WORK TASK: Exactly reproduce all the records, keeping pictures out of the copy.

[Change detection data]
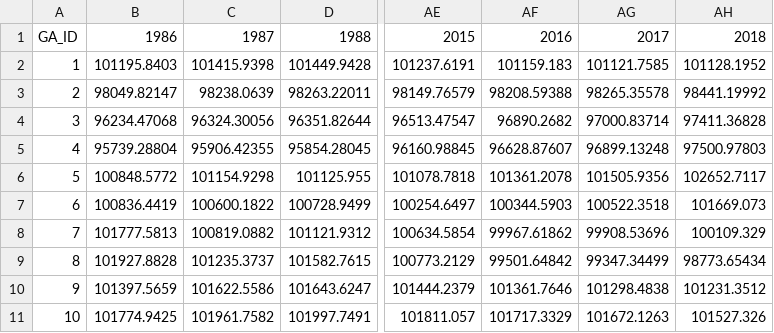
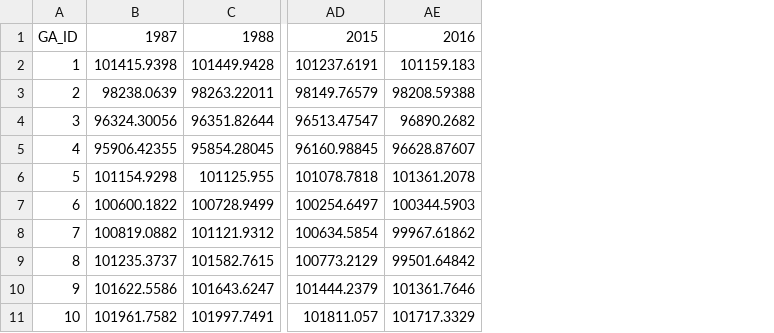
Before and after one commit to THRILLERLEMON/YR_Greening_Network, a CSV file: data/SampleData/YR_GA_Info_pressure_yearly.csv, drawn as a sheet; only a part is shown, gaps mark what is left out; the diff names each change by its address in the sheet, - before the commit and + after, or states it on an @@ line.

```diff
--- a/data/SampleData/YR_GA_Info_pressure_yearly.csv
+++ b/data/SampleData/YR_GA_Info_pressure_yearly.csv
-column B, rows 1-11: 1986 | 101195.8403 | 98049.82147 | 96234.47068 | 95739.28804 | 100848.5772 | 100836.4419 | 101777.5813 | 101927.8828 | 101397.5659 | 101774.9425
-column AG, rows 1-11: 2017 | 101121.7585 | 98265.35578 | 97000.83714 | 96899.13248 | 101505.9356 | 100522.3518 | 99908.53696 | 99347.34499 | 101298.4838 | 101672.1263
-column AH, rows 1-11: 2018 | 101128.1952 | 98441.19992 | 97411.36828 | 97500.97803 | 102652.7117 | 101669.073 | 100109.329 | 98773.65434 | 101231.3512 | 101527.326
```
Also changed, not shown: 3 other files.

ANSWER TO THE EXERCISE:
Before and after one commit to THRILLERLEMON/YR_Greening_Network, a CSV file: data/SampleData/YR_GA_Info_pressure_yearly.csv, drawn as a sheet; only a part is shown, gaps mark what is left out; the diff names each change by its address in the sheet, - before the commit and + after, or states it on an @@ line.

```diff
--- a/data/SampleData/YR_GA_Info_pressure_yearly.csv
+++ b/data/SampleData/YR_GA_Info_pressure_yearly.csv
-column B, rows 1-11: 1986 | 101195.8403 | 98049.82147 | 96234.47068 | 95739.28804 | 100848.5772 | 100836.4419 | 101777.5813 | 101927.8828 | 101397.5659 | 101774.9425
-column AG, rows 1-11: 2017 | 101121.7585 | 98265.35578 | 97000.83714 | 96899.13248 | 101505.9356 | 100522.3518 | 99908.53696 | 99347.34499 | 101298.4838 | 101672.1263
-column AH, rows 1-11: 2018 | 101128.1952 | 98441.19992 | 97411.36828 | 97500.97803 | 102652.7117 | 101669.073 | 100109.329 | 98773.65434 | 101231.3512 | 101527.326
```
Also changed, not shown: 3 other files.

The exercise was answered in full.